I recently joined Steve Vamos, CEO of Xero, Ali Akl, owner of Toby’s Estate, Sam Marciana, Founder & CEO of TIKS, and host and facilitator Rebekah Campbell, as part of the City of Sydney Reboot webinar series, discussing leadership in the post-Covid future.
I asked Steve Vamos three questions. Here they are, with his answers.
How do you build a high-performing, best-talent leadership team?
“At the heart is you – the CEO or business owner, and you have to decide that this is a critical function that you are accountable for. This is one of the challenges I think founders and leaders face. They focus on what they do every day, but as they grow and attract a range of people and talent, all of a sudden they have interesting dynamics and complex challenges as more and more people join the team. And I think that’s really one of the points in the journey where a founder or CEO has to decide whether they really have an interest in being that head coach, a team leader who really is going to care about that aspect of the business.
“You want to make sure everyone on the team is excited and committed to the purpose of your organization. So getting clarity of purpose, and aligning each person on the team, is important. I think then you look at the priorities, and the value of behaviours, and really make sure that the kind of work you want to get done fits with the people on your team. On top of that, you’ve got the relationships. But the reason why it’s important is that the more people who deal with you, or deal with people who work with you, who are positive about your environment, the bigger your momentum.”
How do you scale in the growth stage, maybe even ahead of profitability, which Xero has done well?
“If you have a mindset of really looking at the team and coaching the team you’ll find that your operating model, particularly in those early years of a new business, almost runs out of steam every six to nine months. So what happens is you appoint certain people into different roles, you decide on the way you’re going to operate. And that serves you really well for six months, and then around the ninth month, you discover that the role is now outgrowing the person who’s in it, or the way your business has evolved means the way you’ve been operating has to change again. Our operating model at Xero is still evolving, I think pretty much on an annual basis. So if you’re growing fast, that is the challenge of growth. You always have to be open-minded about needing different capabilities, or needing to change the way you’re operating.”
What’s your advice about finding the right partners and distribution channels? How do you go about evaluating that? How important is that to strategy?
“It’s super important. And you know, I think a big part of the magic of Xero and what it’s accomplished has been the phenomenal partnership with accountants and bookkeepers, then the work that was put into connecting with banks and getting them engaged, and they’ve been great supporters, as well of our collective customers, joint customers, and making sure that they can leverage what Xero has, and get that really working for them.
“So it is in our DNA. I think it comes down to strategy first and foremost. There has to be a good reason for pursuing partnerships because they have to be meaningful for you and for the partner. So you’ll learn very quickly whether or not you’re barking up the right tree or the wrong tree. Sometimes mistakes can lead to great outcomes, because they can probably point you in a better direction.
“So have a look at your strategy, and then from there, it’s a very human dynamic of connecting, testing, learning and adapting.

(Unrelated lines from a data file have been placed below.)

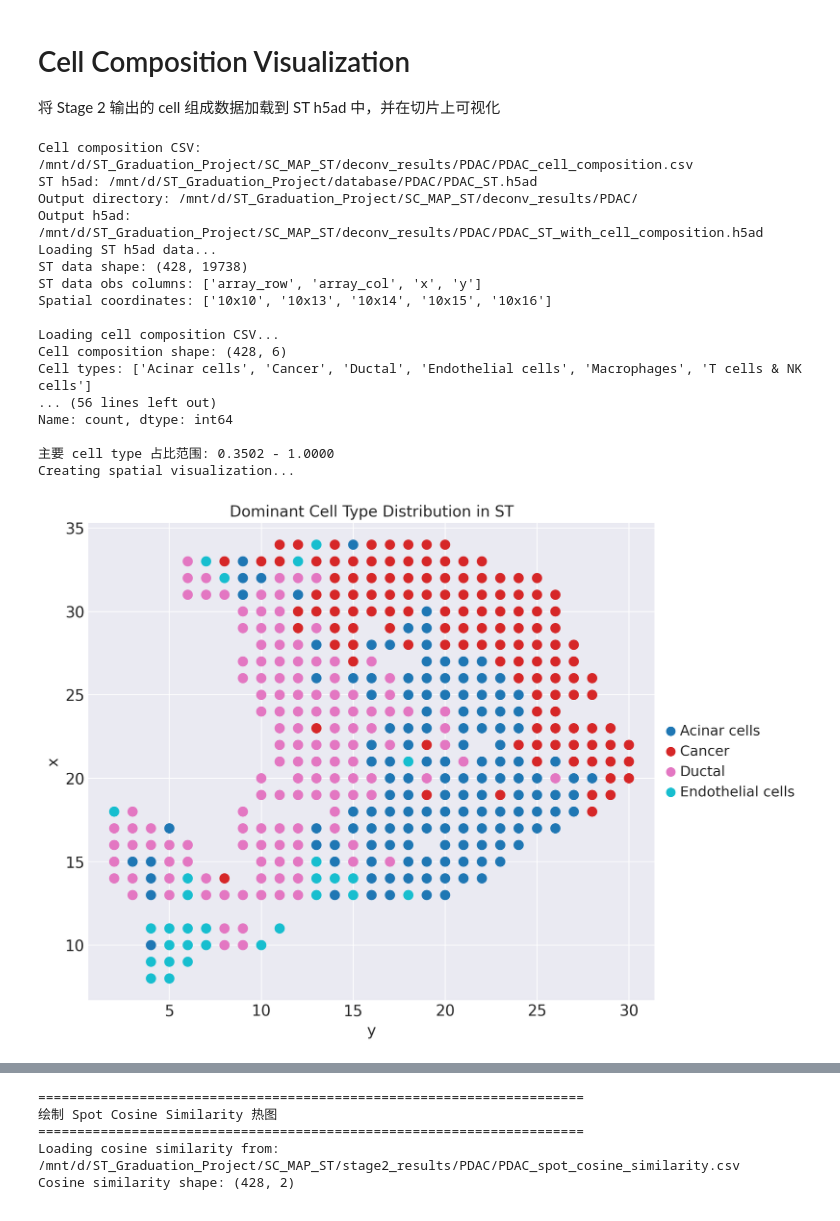
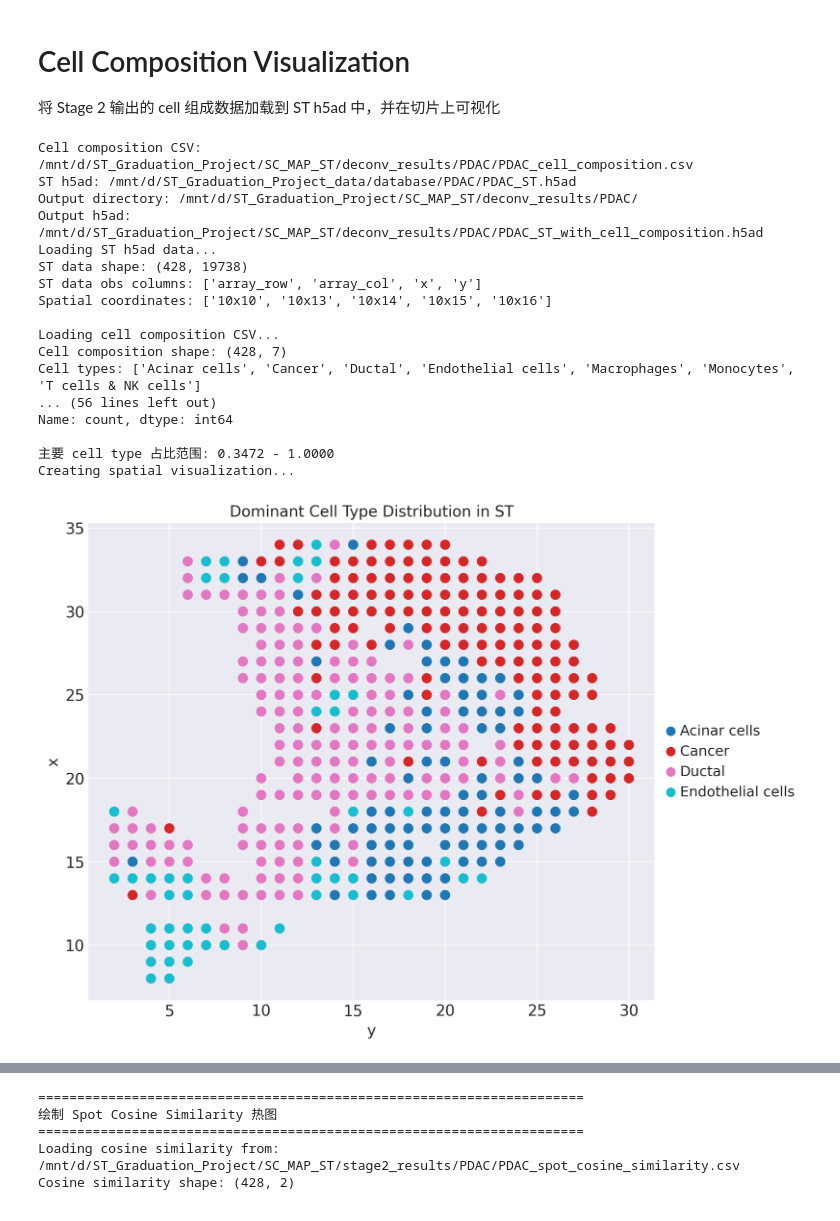
Before and after one commit to KuangQuanS/Spagraph, a Jupyter notebook: SC_MAP_ST/cell_compos_visual/cell_composition_visualization PADC.ipynb, the cells around one changed output, grey strips where cells are left out. Cells and saved outputs as stored; diff of their text form; code cells hidden in the pictures.

```diff
--- a/SC_MAP_ST/cell_compos_visual/cell_composition_visualization PADC.ipynb
+++ b/SC_MAP_ST/cell_compos_visual/cell_composition_visualization PADC.ipynb
@@ -21,7 +21,7 @@ sns.set_palette("husl")
 cell_composition_csv = "/mnt/d/ST_Graduation_Project/SC_MAP_ST/deconv_results/PDAC/PDAC_cell_composition.csv"
 
 # ST h5ad 文件路径
-st_h5ad_path = "/mnt/d/ST_Graduation_Project/database/PDAC/PDAC_ST.h5ad"
+st_h5ad_path = "/mnt/d/ST_Graduation_Project_data/database/PDAC/PDAC_ST.h5ad"
 
 # 输出路径
 output_dir = "/mnt/d/ST_Graduation_Project/SC_MAP_ST/deconv_results/PDAC/"
@@ -109,38 +109,38 @@ sc.pl.scatter(
     y='x',
     color='dominant_cell_type',
     size=350,
     title='Dominant Cell Type Distribution in ST',
     palette='tab10'
 )
 
 
 # # 绘图
 # sc.pl.spatial(
 #     adata_subset,
 #     color='dominant_cell_type',
 #     size=1.5,
 #     title='Dominant Cell Type Distribution in ST',
 #     show=True
 # )
 # %% [output]
 Cell composition CSV: /mnt/d/ST_Graduation_Project/SC_MAP_ST/deconv_results/PDAC/PDAC_cell_composition.csv
-ST h5ad: /mnt/d/ST_Graduation_Project/database/PDAC/PDAC_ST.h5ad
+ST h5ad: /mnt/d/ST_Graduation_Project_data/database/PDAC/PDAC_ST.h5ad
 Output directory: /mnt/d/ST_Graduation_Project/SC_MAP_ST/deconv_results/PDAC/
 Output h5ad: /mnt/d/ST_Graduation_Project/SC_MAP_ST/deconv_results/PDAC/PDAC_ST_with_cell_composition.h5ad
 Loading ST h5ad data...
 ST data shape: (428, 19738)
 ST data obs columns: ['array_row', 'array_col', 'x', 'y']
 Spatial coordinates: ['10x10', '10x13', '10x14', '10x15', '10x16']
 
 Loading cell composition CSV...
-Cell composition shape: (428, 6)
-Cell types: ['Acinar cells', 'Cancer', 'Ductal', 'Endothelial cells', 'Macrophages', 'T cells & NK cells']
+Cell composition shape: (428, 7)
+Cell types: ['Acinar cells', 'Cancer', 'Ductal', 'Endothelial cells', 'Macrophages', 'Monocytes', 'T cells & NK cells']
 ... (56 lines left out)
 Name: count, dtype: int64
 
-主要 cell type 占比范围: 0.3502 - 1.0000
+主要 cell type 占比范围: 0.3472 - 1.0000
 Creating spatial visualization...
-[figure, old version]
+[figure, new version]
 # %%
 # 在组织切片背景上为每个 cell type 绘制热图
 print("="*70)
```
Also changed, not shown: parts of 1 cell of this notebook, 11 other files.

“Now, there’s no reason why you can’t start to think global about reaching customers. And you also have these amazing platforms you can leverage that reduce that cost of getting going, getting started. And what I love seeing is the way the Australian tech industry is continuing to grow and evolve with awesome businesses and entrepreneurs. That’s super-inspiring to see those successes and that development.”
Great insights from Steve, and a great opportunity to share these, and something of Digivizer’s own journey, with the audience.